"We have a little bit less of Nordic films this time. It is because we've presented a lot of them in the past years and we would like to present some other cultures too. We have a bit more films from what people call 'the crisis territory'. We have a whole cinema dedicated to this territory, where we show Georgian, Azeri, Iranian, Iraqi and Israeli films."
There has been great interest among visitors especially in the world premier of the Iraqi film "Underexposure". The story of a man who tries to capture the day to day reality of crumbling Baghdad is the first film made in Iraq since the overthrow of the Saddam Hussein's regime.
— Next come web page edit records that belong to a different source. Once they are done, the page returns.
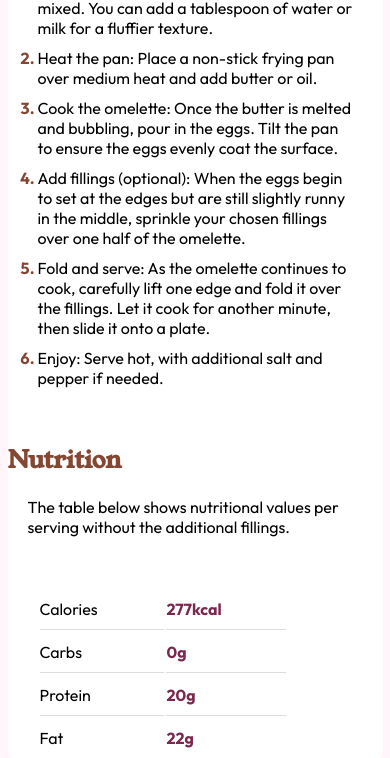
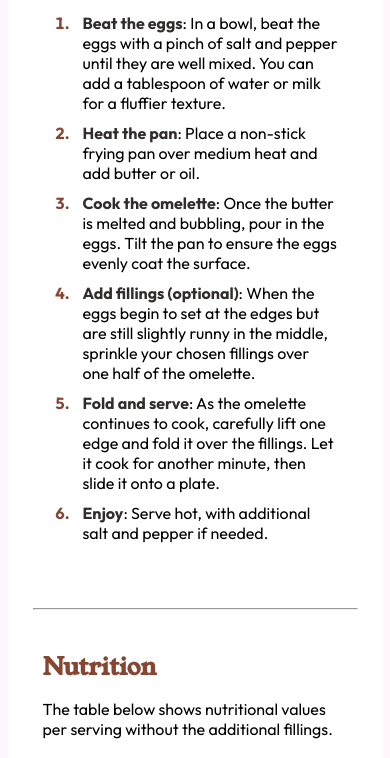
Before and after one commit to CrypticMango/recipe-page-main1, a plain HTML site: page index.html in a window 390 px wide. Shown: the part 1007-1765 px from the top of the page. Drawn offline with Linux system fonts and the light colour scheme.

Commit message:
added span and class
-changed color of span
-added nutrition class
-changed color of .table-numbers
-styled h1, h2 and p

```diff
--- a/index.html
+++ b/index.html
@@ -60,32 +60,34 @@
       <h2>Instructions</h2>
       <ol class="numbers">
         <li>
-          Beat the eggs: In a bowl, beat the eggs with a pinch of salt and
+          <span class="title">Beat the eggs</span>: In a bowl, beat the eggs with a pinch of salt and
           pepper until they are well mixed. You can add a tablespoon of water or
           milk for a fluffier texture.
         </li>
         <li>
-          Heat the pan: Place a non-stick frying pan over medium heat and add
+          <span class="title">Heat the pan</span>: Place a non-stick frying pan over medium heat and add
           butter or oil.
         </li>
         <li>
-          Cook the omelette: Once the butter is melted and bubbling, pour in the
+          <span class="title">Cook the omelette</span>: Once the butter is melted and bubbling, pour in the
           eggs. Tilt the pan to ensure the eggs evenly coat the surface.
         </li>
         <li>
-          Add fillings (optional): When the eggs begin to set at the edges but
+          <span class="title">Add fillings (optional)</span>: When the eggs begin to set at the edges but
           are still slightly runny in the middle, sprinkle your chosen fillings
           over one half of the omelette.
         </li>
         <li>
-          Fold and serve: As the omelette continues to cook, carefully lift one
+          <span class="title">Fold and serve</span>: As the omelette continues to cook, carefully lift one
           edge and fold it over the fillings. Let it cook for another minute,
           then slide it onto a plate.
         </li>
-        <li>Enjoy: Serve hot, with additional salt and pepper if needed.</li>
+        <li><span class="title">Enjoy</span>: Serve hot, with additional salt and pepper if needed.</li>
       </ol>
+
+      <hr>
       <h2>Nutrition</h2>
-      <p>
+      <p class="nutrition">
         The table below shows nutritional values per serving without the
         additional fillings.
       </p>
@@ -119,7 +121,7 @@
         >. Coded by <a href="https://www.frontendmentor.io/profile/CrypticMango">Lisa</a>.
       </div>
 
-      <a href="https://github.com/CrypticMango" style="text-decoration:none"><i class="fa-brands fa-github-alt"></i></a>
+      <a href="https://github.com/CrypticMango/recipe-page-main1" style="text-decoration:none" target="_blank"><i class="fa-brands fa-github-alt"></i></a>
     </footer>
   </body>
 </html>
--- a/style.css
+++ b/style.css
@@ -125,12 +125,19 @@ th {
 }
 
 .table-numbers {
-  color: var(--rose800);
+  color: var(--brown800);
+}
+
+.title {
+  color: var(--stone900);
+  padding: 0;
+  font-weight: 700;
 }
 
 .attribution {
   font-size: 14px;
   text-align: center;
+  margin-top: 20px;
 }
 .attribution a {
   color: var(--rose800);
@@ -162,21 +169,58 @@ th {
   }
 
   h1 {
-    padding-left: 25px;
+    padding-left: 35px;
+    padding-bottom: 25px;
+    font-size: 35px;
+    font-weight: 300;
+  }
+
+  h2 {
+    padding-left: 35px;
+    padding-bottom: 15px;
   }
 
   p {
-    padding: 20px;
+    padding-top: 0px;
+    padding-left: 35px;
+  }
+
+  ol {
+    padding-left: 35px;
+  }
+
+  li {
+    margin-left: 45px;
+    padding-left: 10px;
   }
 
   table {
-    width: 250px;
+    width: 300px;
+    padding-left: 35px;
+    margin-bottom: 35px;
+  }
+
+  hr {
+    padding: 0;
+    margin: 25px;
+  }
+
+  .unordered-list {
+    padding-left: 10px;
+  }
+
+  .numbers {
+    padding-right: 15px;
   }
 
   .prep {
     width: 300px;
     margin: 20px;
   }
+
+  .nutrition {
+    padding-right: 30px;
+  }
 }
 
 /* remember to style for mobile devices. desktop 1440px. mobile 375px.*/
```
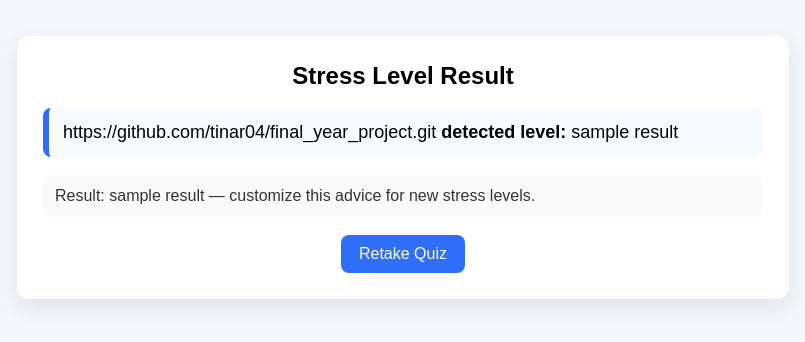
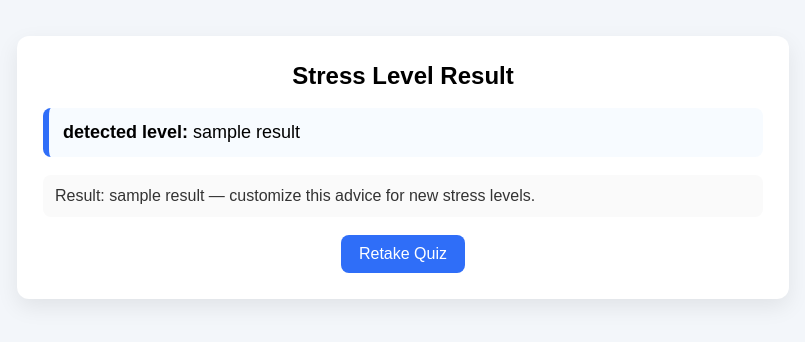
Before and after one commit to Tinar04/Final_year_project, a Flask app: template templates/result.html in a window 1280 px wide. Shown: the top 342 px of the page, without its empty margins (237-1042 px from the left). Run offline with Flask 3, Linux system fonts and the light colour scheme; the template is opened without the code that fills it: most values are stand-ins (such as "Sample title", 1, 10 or a date in 2020); parts of the project's set-up code (start-up, migrations or seed data) failed here and were passed over.

Commit message:
Updated project code

```diff
--- a/templates/result.html
+++ b/templates/result.html
@@ -18,7 +18,7 @@
   <div class="card">
     <h2>Stress Level Result</h2>
 
-    <div class="box">  https://github.com/Tinar04/Final_year_project.git
+    <div class="box">
       <strong>Detected level:</strong>
       <span id="detected">{{ result|lower }}</span>
     </div>
```
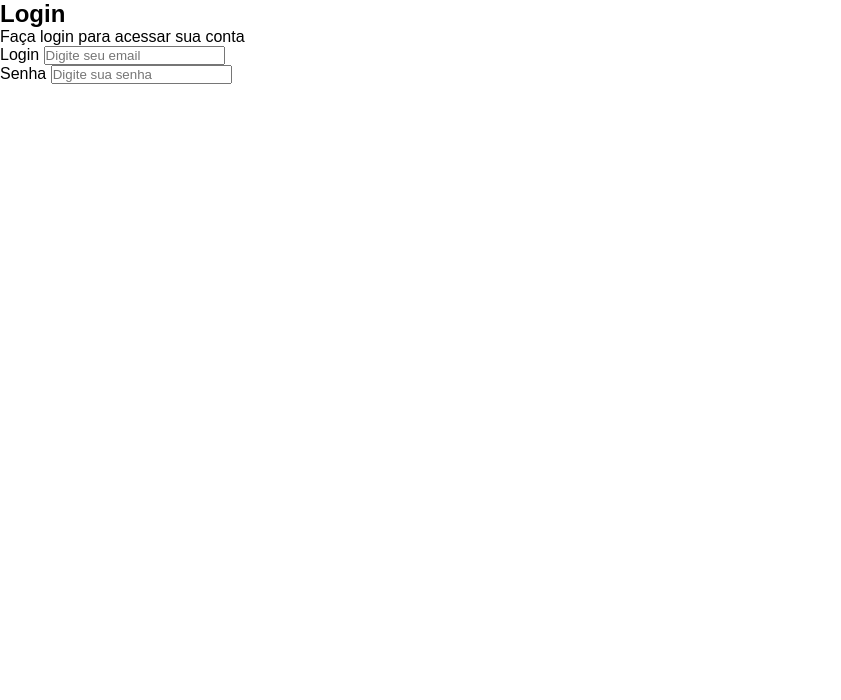
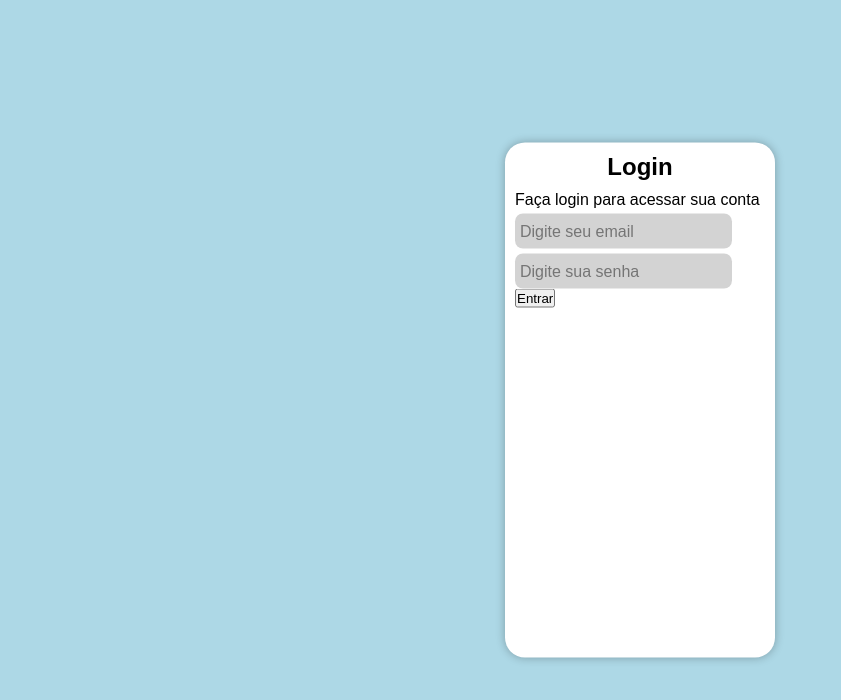
Before and after one commit to jean-D-alves/ProjetoLogin, a website: page pages/login.html in a window 1280 px wide. Shown: the whole page, without its empty margins (0-841 px from the left). Drawn offline with Linux system fonts and the light colour scheme.

Commit message:
form, css

```diff
--- a/pages/login.html
+++ b/pages/login.html
@@ -8,21 +8,22 @@
 </head>
 <body>
     <main>
-        <section>
-            <h1>Login</h1>
+        <section id="login">
+            <div id="form">
+                <h1>Login</h1>
             <p>Faça login para acessar sua conta</p>
-            <div id="imagem"></div>
-            <div id="form">
-                <form action="" method="post" autocomplete="on">
-                    <div>
+            <form action="" method="post" autocomplete="on">
+                    <div class="campo">
+
+                        <input type="email" name="login" id="ilogin" required placeholder="Digite seu email" autocomplete="email">
                         <label for="ilogin">Login</label>
-                        <input type="email" name="login" id="ilogin" required placeholder="Digite seu email" autocomplete="email">
                     </div>
+                    <div class="campo">
 
-                    <div class="campo">
+                        <input type="password" name="sen" id="isen" required min="8" max="20" placeholder="Digite sua senha" autocomplete="current-password">
                         <label for="isen">Senha</label>
-                        <input type="password" name="sen" id="isen" required min="8" max="20" placeholder="Digite sua senha" autocomplete="current-password">
                     </div>
+                    <input type="submit" value="Entrar">
                 </form>
             </div>
         </section>
--- a/public/css/global.css
+++ b/public/css/global.css
@@ -7,6 +7,45 @@
     box-sizing: border-box;
 }
 body, html{
+    background-color: lightblue;
     height: 100vh;
     width: 100vw;
 }
+main{
+    height: 100vh;
+    width: 100vw;
+}
+#login{
+    background-color: white;
+    width: 270px;
+    height: 515px;
+    border-radius: 20px;
+
+    position: absolute;
+    top: 50%;
+    left: 50%;
+    box-shadow: 0px 0px 10px rgba(0, 0, 0, 0.281);
+
+    transform: translate(-50%, -50%);
+}
+#login > #form{
+    display: block;
+    padding: 10px;
+}
+#form > h1{
+    text-align: center;
+    margin-bottom: 10px;
+}
+.campo > label{
+    display: none;
+}
+.campo > input {
+    display: block;
+    margin-top: 5px;
+    padding: 5px;
+    height: 35px;
+    font-size: 1em;
+    border: 0px;
+    border-radius: 8px;
+    background-color: lightgray;
+}
```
The film festival also brought some international stars to Prague, such as the American film director Hal Hartley or the Spanish director Carlos Saura. Swedish film maker Leena Hanno Clyne presented her new film "Falling Beauty". As she says even though the film tackles social problems of current Swedish society, she believes it can be familiar for a Czech viewer as well.
"I think my film could have quite a few similarities especially with the 'Eastern countries', because similar to Sweden, they have also fallen - for good and for bad. Like my country has fallen - for good and for bad - from being a semi-capitalist country, that valued solidarity, to a real capitalist country."
Apart from featuring films from different countries and presenting some interesting figures of independent cinema Febiofest every year also chooses a special theme in Czech cinema to which it dedicates a minor part of the festival. This year it focused on Czech national history, says Febiofest program director Premysl Martinek.
"We present a selection of sixteen films shot between 1934 and 2001. So there is a wide selection of films made under the censorship of the Communist regime, as well as films which were trying to break this censorship in the sixties and films that focused on the topic of the Second World War and Communist totalitarian system here in the Czech Republic."
Even though Febiofest is officially a non-competition festival it does grant the special Kristian awards. This time the "Kristian for lifelong contribution to world cinema" was given to Spanish director Carlos Saura.
Czech PM at centre of new scandal over his son’s shocking revelations
PM's son claims he was forcibly detained in Crimea by his father’s associates
Czech folk artist’s award from Vladimir Putin sparks controversy
Camera traps shed new light on wildcat presence in Czech Republic
Czech PM at security conference: We need to speak more about Schengen, less about the euro